The critical moment between signing a contract and handing it over to the business seems like the perfect time to take the hands off the wheel and celebrate. But don’t pop that champagne just yet – this is a time for procurement pro’s to shine! Ensure you remain front and center for the contract roll out and implementation to make sure you deliver the value identified during the sourcing process!
You’ve gone through the pain of a long, drawn out sourcing and negotiation process. You’re exhausted. The business agrees that you’ve selected the right supplier to award the business to. After all, they signed off on the decision…right??? Oh no. The ink isn’t even dry on the contract when the backstabbing and psychodrama begins!
5 contract implementation pitfalls
Read on to find out the top 5 reasons contract implementations go wrong and what you can do to get it back on track.
1. Lost your true north
The supplier is delivering the services in accordance with the new contract, but the reactions seem mixed. Some people are happy and some people are not. Key stakeholders are offering completely different views of how successful this project implementation has been.
- Pitfall: The problem definition or opportunity statement was not correctly nailed down.
- Resolution: Facilitate a group meeting about the purpose and scope of the contract. Reset expectations about what the supplier has been contracted to provide. You may be able to get the supplier to make minor adjustments to appease some of the requests.
- Tip: Ensure the focus is on resetting stakeholders back to the shared outcome and not individual desires or opinions.
2. People don’t like change, get in front of this
New people have come out of the woodwork that suddenly have an opinion about how things should have been structured or worse – who you should have chosen and they’re kicking up a fuss. Drama!
- Pitfall: The wrong people were involved or the right people weren’t in the room.
- Resolution: Most big project changes or contracts need a reference group or project team to help the implementation phase bed in for the first 6 months to a year. Offer to bring these people into the project team and get them involved with future reviews. It’s hard to complain if you’re part of the group….right?

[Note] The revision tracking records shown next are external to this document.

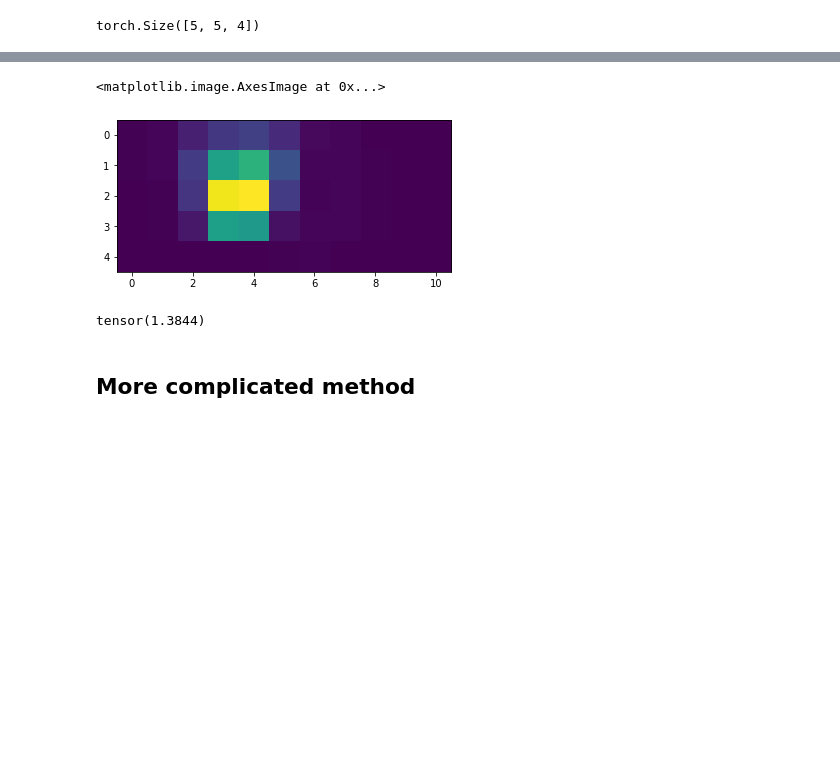
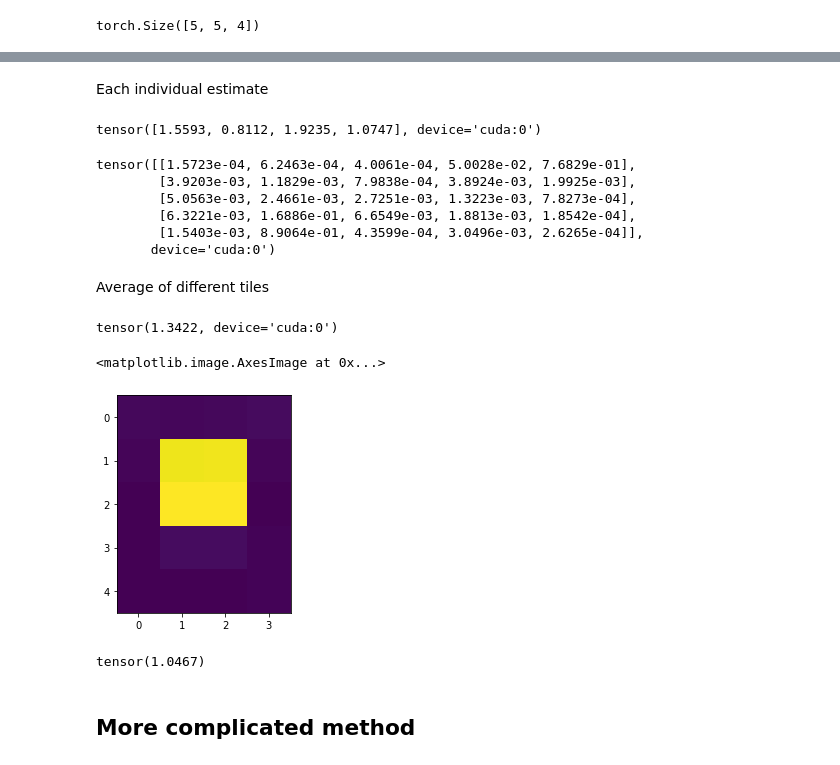
Before and after one commit to prob-ml/bliss, a Jupyter notebook: case_studies/overlap/overlap.ipynb, the cells around one changed output, grey strips where cells are left out. Saved outputs shown, nothing was run; the diff lists cells and outputs as text; code cells hidden in the pictures; blank space fills up the shorter version.

```diff
--- a/case_studies/overlap/overlap.ipynb
+++ b/case_studies/overlap/overlap.ipynb
@@ -321,16 +349,19 @@ def get_comparison_indices(offset):
         return 0, -1, 1, None
     raise ValueError()
 
-def has_no_neighbor(offset_h, offset_w, tiles_other):
+def has_no_neighbor(offset_h, offset_w, tiles_other, prior_effect = 1.0):
     no_neighbors = (1 - tiles_other[:, :])
     if offset_h != 0:
         ah,bh,ch,dh = get_comparison_indices(offset_h)
-        no_neighbors[ah:bh, :] *= (1 - tiles_other[ch:dh, :])
+        no_neighbors *= prior_effect
+        no_neighbors[ah:bh, :] *= (1 - tiles_other[ch:dh, :]) * (1/prior_effect)
     if offset_w != 0:
         aw,bw,cw,dw = get_comparison_indices(offset_w)
-        no_neighbors[:, aw:bw] *= (1 - tiles_other[:, cw:dw])
+        no_neighbors *= prior_effect
+        no_neighbors[:, aw:bw] *= (1 - tiles_other[:, cw:dw]) * (1/prior_effect)
     if ((offset_h != 0) and (offset_w != 0)):
-        no_neighbors[ah:bh, aw:bw] *= (1 - tiles_other[ch:dh, cw:dw])
+        no_neighbors *= prior_effect
+        no_neighbors[ah:bh, aw:bw] *= (1 - tiles_other[ch:dh, cw:dw]) * (1/prior_effect)
     return no_neighbors
 
 def has_neighbor_2(idx, tiles):
@@ -494,7 +525,7 @@ def has_no_neighbor_all_four(idx, tiles, offsets):
         if other != idx:
             offset_h = offset_h - own_offset[0]
             offset_w = offset_w - own_offset[1]
-            n = has_no_neighbor(offset_h, offset_w, tiles[:, :, other])
+            n = has_no_neighbor(offset_h, offset_w, tiles[:, :, other], prior_effect=1.00)
             #print(n)
             no_neighbors *= n
     #print(no_neighbors)
@@ -511,6 +542,19 @@ def calc_tile_marginals_from_cats(tile_maps, offsets, n_iter=200):
             tiles[:, :, idx] = (log_probs[:, :, idx] + no_neighbors.log()).exp()
             #print(tiles[:, :, idx])
     return tiles
+# %%
+def sample_tile_marginals_from_cats(tile_maps, offsets, n_iter=200):
+    log_probs = torch.stack([t["n_source_log_probs"][0, :, :, 0, 0] for t in tile_maps], dim = -1)
+    tiles = torch.zeros_like(log_probs)
+    tile_sum = torch.zeros_like(log_probs)
+    for _ in range(n_iter):
+        for idx, offset in enumerate(offsets):
+            no_neighbors = has_no_neighbor_all_four(idx, tiles, offsets)
+            #print(no_neighbors)
+            tiles[:, :, idx] = torch.rand_like(tiles[:, :, idx]).log() <= (log_probs[:, :, idx] + no_neighbors.log())
+            #print(tiles[:, :, idx])
+        tile_sum += tiles
+    return tile_sum / n_iter
 # %%
 xx_offsets = [
     (0,0),
@@ -520,3 +564,12 @@ xx_offsets = [
 ]
 #xx = calc_tile_marginals_from_cats([tile_maps[0], tile_maps[3]], [xx_offsets[0], xx_offsets[3]], n_iter=200)
 xx = calc_tile_marginals_from_cats(tile_maps, xx_offsets, n_iter=1_000)
+# %%
+xx_offsets = [
+    (0,0),
+    (1,0),
+    (0,1),
+    (1,1),
+]
+#xx = calc_tile_marginals_from_cats([tile_maps[0], tile_maps[3]], [xx_offsets[0], xx_offsets[3]], n_iter=200)
+xx = sample_tile_marginals_from_cats(tile_maps, xx_offsets, n_iter=1_000)
@@ -601,12 +701,33 @@ tensor(2.5301, device='cuda:0')
+# %% [markdown]
+Each individual estimate
+# %%
+reduce(log_probs_all.exp(), "nth ntw d -> d", "sum")
+# %% [output]
+tensor([1.5593, 0.8112, 1.9235, 1.0747], device='cuda:0')
+# %%
+log_probs_all[:, :, 2].exp()
+# %% [output]
+tensor([[1.5723e-04, 6.2463e-04, 4.0061e-04, 5.0028e-02, 7.6829e-01],
+        [3.9203e-03, 1.1829e-03, 7.9838e-04, 3.8924e-03, 1.9925e-03],
+        [5.0563e-03, 2.4661e-03, 2.7251e-03, 1.3223e-03, 7.8273e-04],
+        [6.3221e-03, 1.6886e-01, 6.6549e-03, 1.8813e-03, 1.8542e-04],
+        [1.5403e-03, 8.9064e-01, 4.3599e-04, 3.0496e-03, 2.6265e-04]],
+       device='cuda:0')
+# %% [markdown]
+Average of different tiles
+# %%
+log_probs_all.exp().sum() / 4
+# %% [output]
+tensor(1.3422, device='cuda:0')
 # %%
-plt.imshow(xx_super[6:, :])
+plt.imshow(xx_super[6:, 2:6])
 # %% [output]
 <matplotlib.image.AxesImage at 0x...>
-[figure, old version]
+[figure, new version]
 # %%
-xx_super[6:, :].sum()
+xx_super[6:, 2:6].sum()
 # %% [output]
-tensor(1.3844)
+tensor(1.0467)
 # %% [markdown]
 ## More complicated method
 # %%
```
Also changed, not shown: parts of 34 cells of this notebook, 1 other file.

- Tip: Make sure there is a solid communications and change management plan taking people along the journey and communicating the major project steps. Try to think of ways to involve end users to gain maximum chances of buy in e.g. trialing new furniture for a fit out project or sampling coffee for a new catering contract.
3. You specified the how
Things aren’t quite right and you can’t really put your finger on it. Things aren’t happening like you planned. The issues aren’t disappearing. Your managers aren’t as wowed as they were expecting and they’re starting to ask questions.
- Pitfall: You got what you asked for and that’s the problem. Buyers can sometimes feel the need to define not only what they need, but also how the supplier should solve this problem.
- Resolution: The market will respond to what you put out, so be careful what you ask for. Leave as much room as possible for suppliers to make their mark and do what they do best, which is to know their stuff and their industry. Ensure you leave room for creative solutions, suitable alternatives and innovation.
- Tip: If you’re trying to solve a problem have you nailed down the right root issue? Try the five whys concept to ensure you buy what you really need
4. Contract Management, what’s that?
The project team disappear once the contract is signed, they high five each other as they head back to their day jobs and slap the documentation on the contract manager’s desk. You check in one month later and the contract isn’t working – complaints are rolling in from all fronts.
- Pitfall: Often the time investment of managing a contract particularly at the mobilisation phase is not properly scoped out and/or other priorities creep in.
- Resolution: Ensure the project team sticks around for the all important start-up and that the contract manager is in the sourcing project from the beginning. You’d be surprised how often this simple action is not undertaken.
- Tip: Keep the regular project meetings for the first three months of the contract. Ensure you try to realistically gauge how much time this contract will take to manage and get the right cover.
5. Different supplier but same result, what happened?
This contract was meant to deliver real changes, but a year or two in, it’s just the same service and results the last supplier gave. What happened to the agreement of innovation, ideas, incentives for high KPI scores and phase 2 of implementing a new system?
- Pitfall: There are a few things that could be going on here: either the process asked for a whole lot of things the buyer wasn’t ready for, or didn’t have the commercial readiness to be able to realistically achieve; The supplier hasn’t been managed or given any clear direction; Protracted contract negotiations stifled innovation, goodwill and squeezed margins.
- Resolution: Time for an honest 360 feedback meeting. Be clear on what you want and what you are able to achieve.
- Tip: It’s great to have thirst and hunger to do things differently, but be careful not to over scope what you need or what the organisation is ready for. If you aren’t going to portion risk evenly then don’t enter into a pain / gain share model (for example).
Next time you’re part of a large project team or leading a procurement process that will result in a new supplier, make sure you think ahead and mitigate these potential pitfalls to ensure your next contract implementation ain’t no drama llama.